U2 India Concert: A Retirement Pit Stop for Rock Stars Past Their Prime?


U2 India Concert: A Retirement Pit Stop for Rock Stars Past Their Prime?

Illustration: Reynold Mascarenhas


Indian culture teaches us to respect our elders at all costs. This is why you must refrain from throttling that annoying grey-haired relative who seems to turn up at your house at least once a year to comment on your weight and marital status, and touch their feet instead. Our reverence for old age could go some way toward explaining the mass hysteria surrounding the announcement that Rock & Roll Hall of Fame inductees U2 are bringing their Joshua Tree world tour to India in December.

Before we begin, let’s give some credit where it’s due – U2 are true rock legends, and command a massive fan base across the world, India included. For many, this announcement is the end of a long wait. But what’s also true is that U2’s maiden Indian appearance is coming around 15 years too late. Of course, die-hard fans will say, “Better late than never,” but compared to some of the other acts that have been making their way to India to perform in recent years, there’s no denying U2 are practically ancient.

Consider this: in the weeks leading to U2’s show in Mumbai, there will be other gigs in the city also headlined by international artists, all of whom are decades younger and more relevant today than the Irish rockers. In October, there is a festival where Mura Masa is the main attraction, and November has Katy Perry and Dua Lipa performing in the same venue that U2 will play in December. Out of these three acts, only Perry was alive when U2 released The Joshua Tree – the album they are playing on this tour – and even she was only three years old. Meanwhile, the combined age of U2’s four members is 233 years, with their 57-year-old drummer Larry Mullen Jr. being the sprightly young lad of the group.

This is not ageism. Nobody is saying that U2’s age is a detriment to the quality of show they will put up for fans. But we can’t help but feel a sense of déjà vu at this announcement, since it’s a reminder of the days when international artists came to Mumbai only in the twilight of their careers. Barring a few notable exceptions like Michael Jackson, most foreign acts visited India years after their drawing power had diminished. Take Shaggy, who was a Grammy-winning reggae sensation in the late ’90s and early ’00s. Last year, he played a concert in Phoenix Market City Kurla, a far cry from the sold-out stadiums of his prime.

But what’s also true is that U2’s maiden Indian appearance is coming around 15 years too late.

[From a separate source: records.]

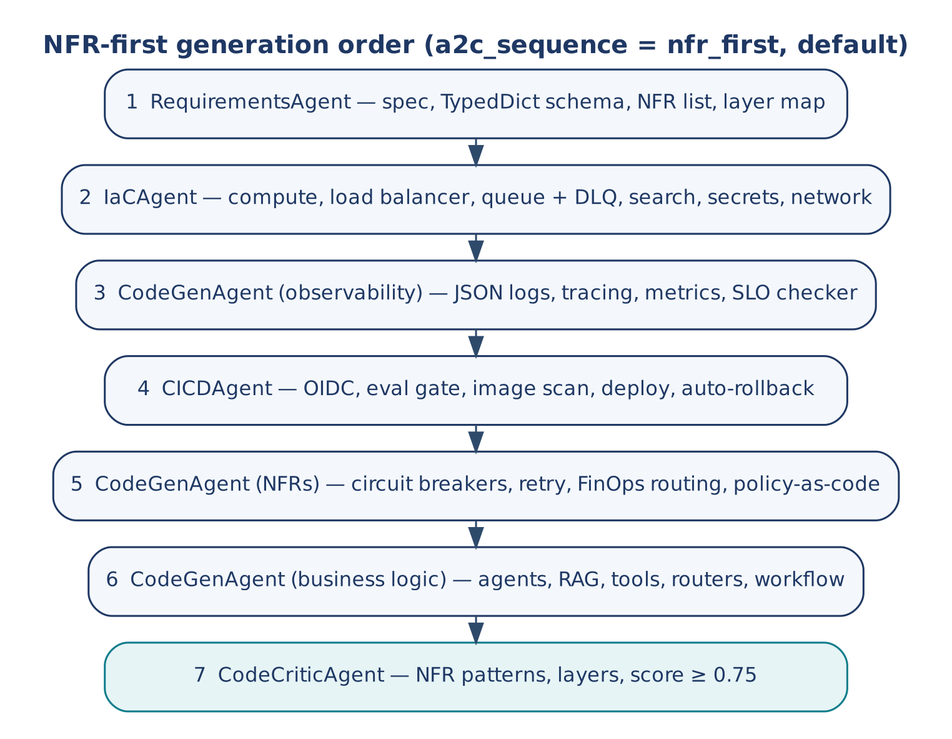
Before: docs/design/a2c/images/07_nfr_first.png, a diagram exported from Graphviz (subhamviky/a2c-framework). Its source is kept beside it as docs/design/a2c/diagrams/07_nfr_first.dot.
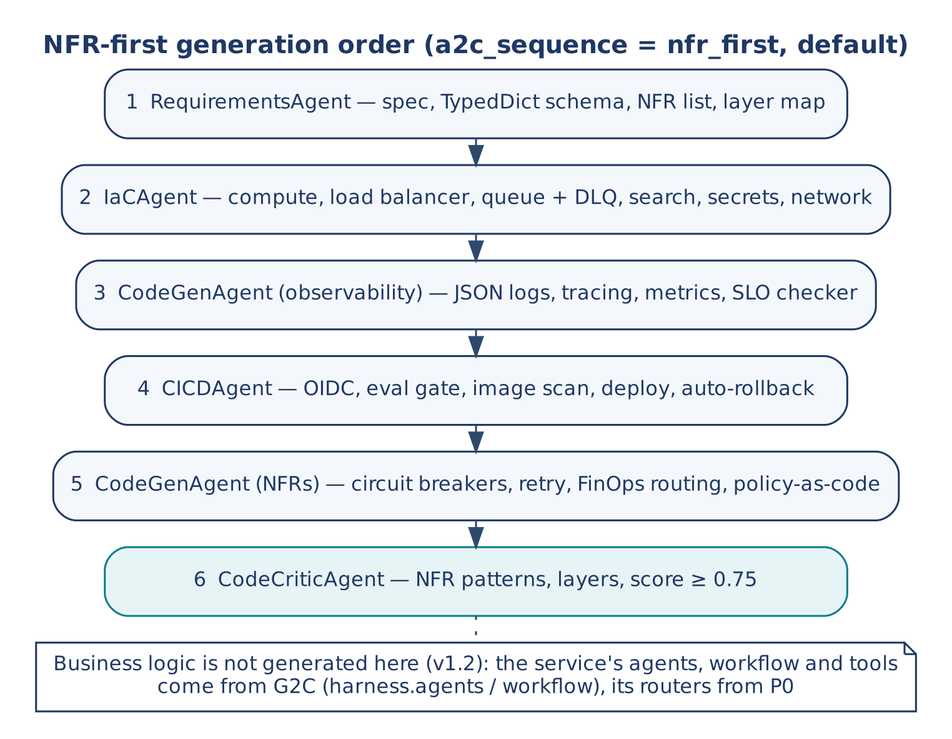
Later version of the same file.

Diff of the diagram source:
```diff
@@ -7,7 +7,7 @@
   p3 [label="3  CodeGenAgent (observability) — JSON logs, tracing, metrics, SLO checker"];
   p4 [label="4  CICDAgent — OIDC, eval gate, image scan, deploy, auto-rollback"];
   p5 [label="5  CodeGenAgent (NFRs) — circuit breakers, retry, FinOps routing, policy-as-code"];
-  p6 [label="6  CodeGenAgent (business logic) — agents, RAG, tools, routers, workflow"];
-  p7 [label="7  CodeCriticAgent — NFR patterns, layers, score ≥ 0.75", fillcolor="#E6F4F5", color="#0F7C8C"];
-  p1->p2->p3->p4->p5->p6->p7;
+  p6 [label="6  CodeCriticAgent — NFR patterns, layers, score ≥ 0.75", fillcolor="#E6F4F5", color="#0F7C8C"];
+  g [label="Business logic is not generated here (v1.2): the service's agents, workflow and tools\ncome from G2C (harness.agents / workflow), its routers from P0", shape=note, fillcolor="#FFFFFF", width=6.2];
+  p1->p2->p3->p4->p5->p6; p6->g [style=dotted, arrowhead=none];
 }
```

The list of acts guilty of the same crime as U2 is long, and features some illustrious names. From Metallica, to Carlos Santana, and even Pink Floyd’s Roger Waters, many a storied and glorious career has entered its autumn years before Indian audiences. The most egregious offenders, and arguably the ones who set the trend, are probably Iron Maiden, who already had 14 albums in their back catalogue by the time they made their first Indian appearance in 2007. The concerts themselves were passable (except for Metallica in Delhi, which was such a clusterfuck that the band didn’t even take the stage), but they were hardly cutting-edge entertainment; more like a nostalgic diversion. For instance, Axl Rose showed for a “Guns N’ Roses” concert, without any of the other original GnR members, providing those ticket-holders willing to overlook his has-been quality with a pleasant trip down memory lane.

Coming back to U2, this concert feels even more dated, because they aren’t promoting a new album, but instead touring for 1987’s The Joshua Tree. For a frame of reference, in 1987, Anil Kapoor was trying to dodge the colour red in Mr India. This means that U2 will be playing songs that are crowd-pleasing classics – another way of saying they’ll be playing songs you’ve already heard a million times.

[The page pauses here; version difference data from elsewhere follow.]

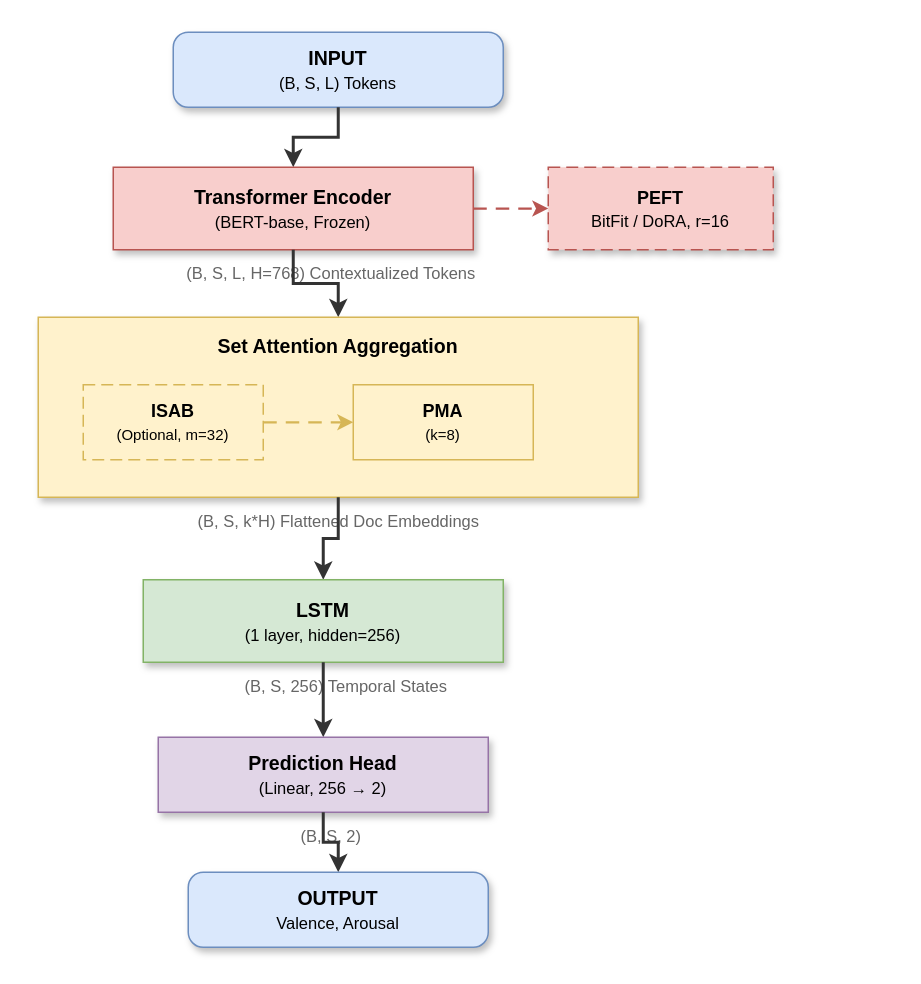
Earlier version of the draw.io diagram fig_architecture.drawio (AndreaLolli2912/SemEval2026-EmoVA). Source tidied: cells renumbered, new cells numbered last; positions are measured from the earlier drawing's top-left corner, leaving out a move shared by most shapes. Both pictures are drawn from the tidied source at 150%, with x=0, y=0 at pixel (38, 32).
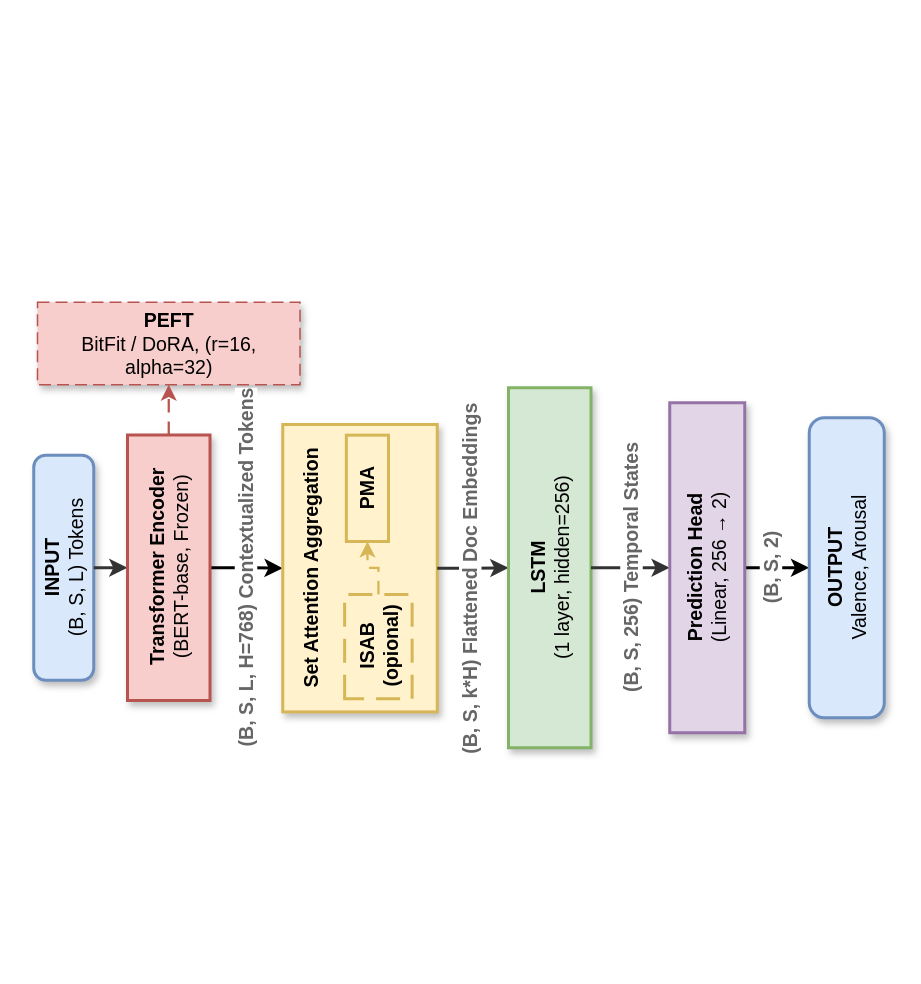
The same page after the edit.

Change to the diagram source:
```diff
@@
-    <mxCell id="2" value="&lt;b&gt;INPUT&lt;/b&gt;&lt;br&gt;&lt;font style=&quot;font-size:11px&quot;&gt;(B, S, L) Tokens&lt;/font&gt;" style="rounded=1;whiteSpace=wrap;html=1;fillColor=#dae8fc;strokeColor=#6c8ebf;fontSize=13;fontFamily=Helvetica;shadow=1;arcSize=20;" parent="1" vertex="1">
-      <mxGeometry x="90" width="220" height="50" as="geometry" />
+    <mxCell id="2" value="&lt;b&gt;INPUT&lt;/b&gt;&lt;br&gt;&lt;font&gt;(B, S, L) Tokens&lt;/font&gt;" style="rounded=1;whiteSpace=wrap;html=1;fillColor=#dae8fc;strokeColor=#6c8ebf;fontSize=13;fontFamily=Helvetica;shadow=1;arcSize=20;direction=west;rotation=-90;strokeWidth=2;" parent="1" vertex="1">
+      <mxGeometry x="-58" y="337" width="150" height="40" as="geometry" />
     </mxCell>
-    <mxCell id="3" style="edgeStyle=orthogonalEdgeStyle;rounded=0;strokeWidth=2;strokeColor=#333333;" parent="1" edge="1" source="2" target="4">
+    <mxCell id="3" style="edgeStyle=orthogonalEdgeStyle;rounded=0;strokeWidth=2;strokeColor=#333333;fontSize=13;" parent="1" edge="1" source="2" target="4">
       <mxGeometry relative="1" as="geometry" />
     </mxCell>
+    <mxCell id="8" style="edgeStyle=orthogonalEdgeStyle;rounded=0;jettySize=auto;html=1;entryX=0.5;entryY=0;entryDx=0;entryDy=0;strokeWidth=2;fontSize=13;" parent="1" edge="1" source="4" target="9">
+      <mxGeometry relative="1" as="geometry" />
+    </mxCell>
-    <mxCell id="4" value="&lt;b&gt;Transformer Encoder&lt;/b&gt;&lt;br&gt;&lt;font style=&quot;font-size:11px&quot;&gt;(BERT-base, Frozen)&lt;/font&gt;" style="rounded=0;whiteSpace=wrap;html=1;fillColor=#f8cecc;strokeColor=#b85450;fontSize=13;fontFamily=Helvetica;shadow=1;" parent="1" vertex="1">
-      <mxGeometry x="50" y="90" width="240" height="55" as="geometry" />
+    <mxCell id="4" value="&lt;b&gt;Transformer Encoder&lt;/b&gt;&lt;br&gt;&lt;font&gt;(BERT-base, Frozen)&lt;/font&gt;" style="rounded=0;whiteSpace=wrap;html=1;fillColor=#f8cecc;strokeColor=#b85450;fontSize=13;fontFamily=Helvetica;shadow=1;rotation=-90;strokeWidth=2;" parent="1" vertex="1">
+      <mxGeometry x="-1.5" y="329.5" width="177" height="55" as="geometry" />
     </mxCell>
-    <mxCell id="5" value="&lt;b&gt;PEFT&lt;/b&gt;&lt;br&gt;&lt;font style=&quot;font-size:11px&quot;&gt;BitFit / DoRA, r=16&lt;/font&gt;" style="rounded=0;whiteSpace=wrap;html=1;fillColor=#f8cecc;strokeColor=#b85450;fontSize=12;fontFamily=Helvetica;shadow=1;dashed=1;dashPattern=8 4;" parent="1" vertex="1">
-      <mxGeometry x="340" y="90" width="150" height="55" as="geometry" />
+    <mxCell id="5" value="&lt;b&gt;PEFT&lt;/b&gt;&lt;br&gt;&lt;font&gt;BitFit / DoRA, (r=16, alpha=32)&lt;/font&gt;" style="rounded=0;whiteSpace=wrap;html=1;fillColor=#f8cecc;strokeColor=#b85450;fontSize=13;fontFamily=Helvetica;shadow=1;dashed=1;dashPattern=8 4;rotation=0;" parent="1" vertex="1">
+      <mxGeometry x="-0.5" y="180" width="175" height="55" as="geometry" />
     </mxCell>
-    <mxCell id="6" style="edgeStyle=orthogonalEdgeStyle;rounded=0;strokeWidth=1.5;strokeColor=#b85450;dashed=1;dashPattern=6 4;" parent="1" edge="1" source="4" target="5">
+    <mxCell id="6" style="edgeStyle=orthogonalEdgeStyle;rounded=0;strokeWidth=1.5;strokeColor=#b85450;dashed=1;dashPattern=6 4;fontSize=13;" parent="1" edge="1" source="4" target="5">
       <mxGeometry relative="1" as="geometry" />
     </mxCell>
-    <mxCell id="7" value="&lt;font style=&quot;font-size:11px;color:#666666;&quot;&gt;(B, S, L, H=768) Contextualized Tokens&lt;/font&gt;" style="text;html=1;align=center;verticalAlign=middle;fontFamily=Helvetica;" parent="1" vertex="1">
-      <mxGeometry x="70" y="148" width="250" height="25" as="geometry" />
-    </mxCell>
-    <mxCell id="8" style="edgeStyle=orthogonalEdgeStyle;rounded=0;strokeWidth=2;strokeColor=#333333;" parent="1" edge="1" source="4" target="9">
-      <mxGeometry relative="1" as="geometry" />
-    </mxCell>
-    <mxCell id="9" value="&lt;b style=&quot;font-size:13px;&quot;&gt;Set Attention Aggregation&lt;/b&gt;" style="rounded=0;whiteSpace=wrap;html=1;fillColor=#fff2cc;strokeColor=#d6b656;fontSize=13;fontFamily=Helvetica;shadow=1;verticalAlign=top;spacingTop=5;align=center;" parent="1" vertex="1">
-      <mxGeometry y="190" width="400" height="120" as="geometry" />
+    <mxCell id="9" value="&lt;b&gt;Set Attention Aggregation&lt;/b&gt;" style="rounded=0;whiteSpace=wrap;html=1;fillColor=#fff2cc;strokeColor=#d6b656;fontSize=13;fontFamily=Helvetica;shadow=1;verticalAlign=top;spacingTop=5;align=center;rotation=-90;strokeWidth=2;" parent="1" vertex="1">
+      <mxGeometry x="118.7" y="305.8" width="191.6" height="103" as="geometry" />
     </mxCell>
-    <mxCell id="10" value="&lt;b&gt;ISAB&lt;/b&gt;&lt;br&gt;&lt;font style=&quot;font-size:10px;&quot;&gt;(Optional, m=32)&lt;/font&gt;" style="rounded=0;whiteSpace=wrap;html=1;fillColor=#fff2cc;strokeColor=#d6b656;fontSize=12;fontFamily=Helvetica;dashed=1;dashPattern=8 4;" parent="1" vertex="1">
-      <mxGeometry x="30" y="235" width="120" height="50" as="geometry" />
+    <mxCell id="10" value="&lt;b&gt;ISAB (opional)&lt;/b&gt;" style="rounded=0;whiteSpace=wrap;html=1;fillColor=#fff2cc;strokeColor=#d6b656;fontSize=13;fontFamily=Helvetica;dashed=1;dashPattern=8 4;rotation=-90;strokeWidth=2;" parent="1" vertex="1">
+      <mxGeometry x="192" y="387" width="69.5" height="45" as="geometry" />
     </mxCell>
-    <mxCell id="11" value="&lt;b&gt;PMA&lt;/b&gt;&lt;br&gt;&lt;font style=&quot;font-size:10px;&quot;&gt;(k=8)&lt;/font&gt;" style="rounded=0;whiteSpace=wrap;html=1;fillColor=#fff2cc;strokeColor=#d6b656;fontSize=12;fontFamily=Helvetica;" parent="1" vertex="1">
-      <mxGeometry x="210" y="235" width="120" height="50" as="geometry" />
+    <mxCell id="11" value="&lt;b&gt;PMA&lt;/b&gt;" style="rounded=0;whiteSpace=wrap;html=1;fillColor=#fff2cc;strokeColor=#d6b656;fontSize=13;fontFamily=Helvetica;rotation=-90;strokeWidth=2;" parent="1" vertex="1">
+      <mxGeometry x="184" y="290" width="70.9" height="28.1" as="geometry" />
     </mxCell>
-    <mxCell id="12" style="edgeStyle=orthogonalEdgeStyle;rounded=0;strokeWidth=1.5;strokeColor=#d6b656;dashed=1;dashPattern=6 4;" parent="1" edge="1" source="10" target="11">
+    <mxCell id="12" style="edgeStyle=orthogonalEdgeStyle;rounded=0;strokeWidth=1.5;strokeColor=#d6b656;dashed=1;dashPattern=6 4;fontSize=13;" parent="1" edge="1" source="10" target="11">
       <mxGeometry relative="1" as="geometry" />
     </mxCell>
-    <mxCell id="13" value="&lt;font style=&quot;font-size:11px;color:#666666;&quot;&gt;(B, S, k*H) Flattened Doc Embeddings&lt;/font&gt;" style="text;html=1;align=center;verticalAlign=middle;fontFamily=Helvetica;" parent="1" vertex="1">
-      <mxGeometry x="85" y="313" width="230" height="25" as="geometry" />
-    </mxCell>
-    <mxCell id="14" style="edgeStyle=orthogonalEdgeStyle;rounded=0;strokeWidth=2;strokeColor=#333333;" parent="1" edge="1" source="9" target="15">
+    <mxCell id="14" style="edgeStyle=orthogonalEdgeStyle;rounded=0;strokeWidth=2;strokeColor=#333333;fontSize=13;" parent="1" edge="1" source="9" target="15">
       <mxGeometry relative="1" as="geometry" />
     </mxCell>
-    <mxCell id="15" value="&lt;b&gt;LSTM&lt;/b&gt;&lt;br&gt;&lt;font style=&quot;font-size:11px&quot;&gt;(1 layer, hidden=256)&lt;/font&gt;" style="rounded=0;whiteSpace=wrap;html=1;fillColor=#d5e8d4;strokeColor=#82b366;fontSize=13;fontFamily=Helvetica;shadow=1;" parent="1" vertex="1">
-      <mxGeometry x="70" y="365" width="240" height="55" as="geometry" />
+    <mxCell id="15" value="&lt;b&gt;LSTM&lt;/b&gt;&lt;br&gt;&lt;font&gt;(1 layer, hidden=256)&lt;/font&gt;" style="rounded=0;whiteSpace=wrap;html=1;fillColor=#d5e8d4;strokeColor=#82b366;fontSize=13;fontFamily=Helvetica;shadow=1;rotation=-90;strokeWidth=2;" parent="1" vertex="1">
+      <mxGeometry x="221" y="329.5" width="240" height="55" as="geometry" />
     </mxCell>
+    <mxCell id="17" style="edgeStyle=orthogonalEdgeStyle;rounded=0;strokeWidth=2;strokeColor=#333333;fontSize=13;" parent="1" edge="1" source="15" target="18">
+      <mxGeometry relative="1" as="geometry" />
+    </mxCell>
+    <mxCell id="20" style="edgeStyle=orthogonalEdgeStyle;rounded=0;jettySize=auto;html=1;entryX=0.5;entryY=0;entryDx=0;entryDy=0;strokeWidth=2;fontSize=13;" parent="1" edge="1" source="18" target="21">
+      <mxGeometry relative="1" as="geometry" />
+    </mxCell>
+    <mxCell id="18" value="&lt;b&gt;Prediction Head&lt;/b&gt;&lt;br&gt;&lt;font&gt;(Linear, 256 → 2)&lt;/font&gt;" style="rounded=0;whiteSpace=wrap;html=1;fillColor=#e1d5e7;strokeColor=#9673a6;fontSize=13;fontFamily=Helvetica;shadow=1;rotation=-90;strokeWidth=2;" parent="1" vertex="1">
+      <mxGeometry x="336" y="332" width="220" height="50" as="geometry" />
+    </mxCell>
+    <mxCell id="21" value="&lt;b&gt;OUTPUT&lt;/b&gt;&lt;br&gt;&lt;font&gt;Valence, Arousal&lt;/font&gt;" style="rounded=1;whiteSpace=wrap;html=1;fillColor=#dae8fc;strokeColor=#6c8ebf;fontSize=13;fontFamily=Helvetica;shadow=1;arcSize=20;rotation=-90;strokeWidth=2;" parent="1" vertex="1">
+      <mxGeometry x="439" y="332" width="200" height="50" as="geometry" />
+    </mxCell>
-    <mxCell id="16" value="&lt;font style=&quot;font-size:11px;color:#666666;&quot;&gt;(B, S, 256) Temporal States&lt;/font&gt;" style="text;html=1;align=center;verticalAlign=middle;fontFamily=Helvetica;" parent="1" vertex="1">
-      <mxGeometry x="115" y="423" width="180" height="25" as="geometry" />
+    <mxCell id="16" value="&lt;font style=&quot;color: rgb(102, 102, 102);&quot;&gt;(B, S, 256) Temporal States&lt;/font&gt;" style="text;html=1;align=center;verticalAlign=middle;fontFamily=Helvetica;rotation=-90;labelBackgroundColor=default;fontStyle=1;fontSize=13;" parent="1" vertex="1">
+      <mxGeometry x="305" y="342.5" width="180" height="30" as="geometry" />
     </mxCell>
-    <mxCell id="17" style="edgeStyle=orthogonalEdgeStyle;rounded=0;strokeWidth=2;strokeColor=#333333;" parent="1" edge="1" source="15" target="18">
-      <mxGeometry relative="1" as="geometry" />
-    </mxCell>
-    <mxCell id="18" value="&lt;b&gt;Prediction Head&lt;/b&gt;&lt;br&gt;&lt;font style=&quot;font-size:11px&quot;&gt;(Linear, 256 &amp;rarr; 2)&lt;/font&gt;" style="rounded=0;whiteSpace=wrap;html=1;fillColor=#e1d5e7;strokeColor=#9673a6;fontSize=13;fontFamily=Helvetica;shadow=1;" parent="1" vertex="1">
-      <mxGeometry x="80" y="470" width="220" height="50" as="geometry" />
-    </mxCell>
-    <mxCell id="19" value="&lt;font style=&quot;font-size:11px;color:#666666;&quot;&gt;(B, S, 2)&lt;/font&gt;" style="text;html=1;align=center;verticalAlign=middle;fontFamily=Helvetica;" parent="1" vertex="1">
-      <mxGeometry x="160" y="523" width="70" height="25" as="geometry" />
+    <mxCell id="19" value="&lt;font style=&quot;color: rgb(102, 102, 102);&quot;&gt;(B, S, 2)&lt;/font&gt;" style="text;html=1;align=center;verticalAlign=middle;fontFamily=Helvetica;rotation=-90;labelBackgroundColor=default;fontStyle=1;fontSize=13;" parent="1" vertex="1">
+      <mxGeometry x="453" y="342.5" width="70" height="30" as="geometry" />
     </mxCell>
-    <mxCell id="20" style="edgeStyle=orthogonalEdgeStyle;rounded=0;strokeWidth=2;strokeColor=#333333;" parent="1" edge="1" source="18" target="21">
-      <mxGeometry relative="1" as="geometry" />
-    </mxCell>
-    <mxCell id="21" value="&lt;b&gt;OUTPUT&lt;/b&gt;&lt;br&gt;&lt;font style=&quot;font-size:11px&quot;&gt;Valence, Arousal&lt;/font&gt;" style="rounded=1;whiteSpace=wrap;html=1;fillColor=#dae8fc;strokeColor=#6c8ebf;fontSize=13;fontFamily=Helvetica;shadow=1;arcSize=20;" parent="1" vertex="1">
-      <mxGeometry x="100" y="560" width="200" height="50" as="geometry" />
-    </mxCell>
+    <mxCell id="7" value="&lt;font style=&quot;color: rgb(102, 102, 102);&quot;&gt;(B, S, L, H=768) Contextualized Tokens&lt;/font&gt;" style="text;html=1;align=center;verticalAlign=middle;fontFamily=Helvetica;rotation=-90;labelBackgroundColor=default;fontStyle=1;fontSize=13;" parent="1" vertex="1">
+      <mxGeometry x="13" y="342.5" width="250" height="30" as="geometry" />
+    </mxCell>
+    <mxCell id="13" value="&lt;font style=&quot;color: rgb(102, 102, 102);&quot;&gt;(B, S, k*H) Flattened Doc Embeddings&lt;/font&gt;" style="text;html=1;align=center;verticalAlign=middle;fontFamily=Helvetica;rotation=-90;labelBackgroundColor=default;fontStyle=1;fontSize=13;" parent="1" vertex="1">
+      <mxGeometry x="163" y="350" width="250" height="30" as="geometry" />
+    </mxCell>
```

However, given how U2 are such sentimental favourites for so many people, it is refreshing to hear people discussing the band with some excitement again. The last time they were in the news was in 2014, for releasing an album that auto-downloaded itself into people’s iTunes accounts and refused to be deleted. Songs of Innocence was a worldwide violation of consent, and the presumptuous attitude that U2 displayed in thinking their album was something every iTunes user had to have led to them receiving a lot of bad press and becoming the butt of many jokes. Five years later, it’s good to see that most people have gotten over that, and are excited to see the band play in December. Voluntarily, this time.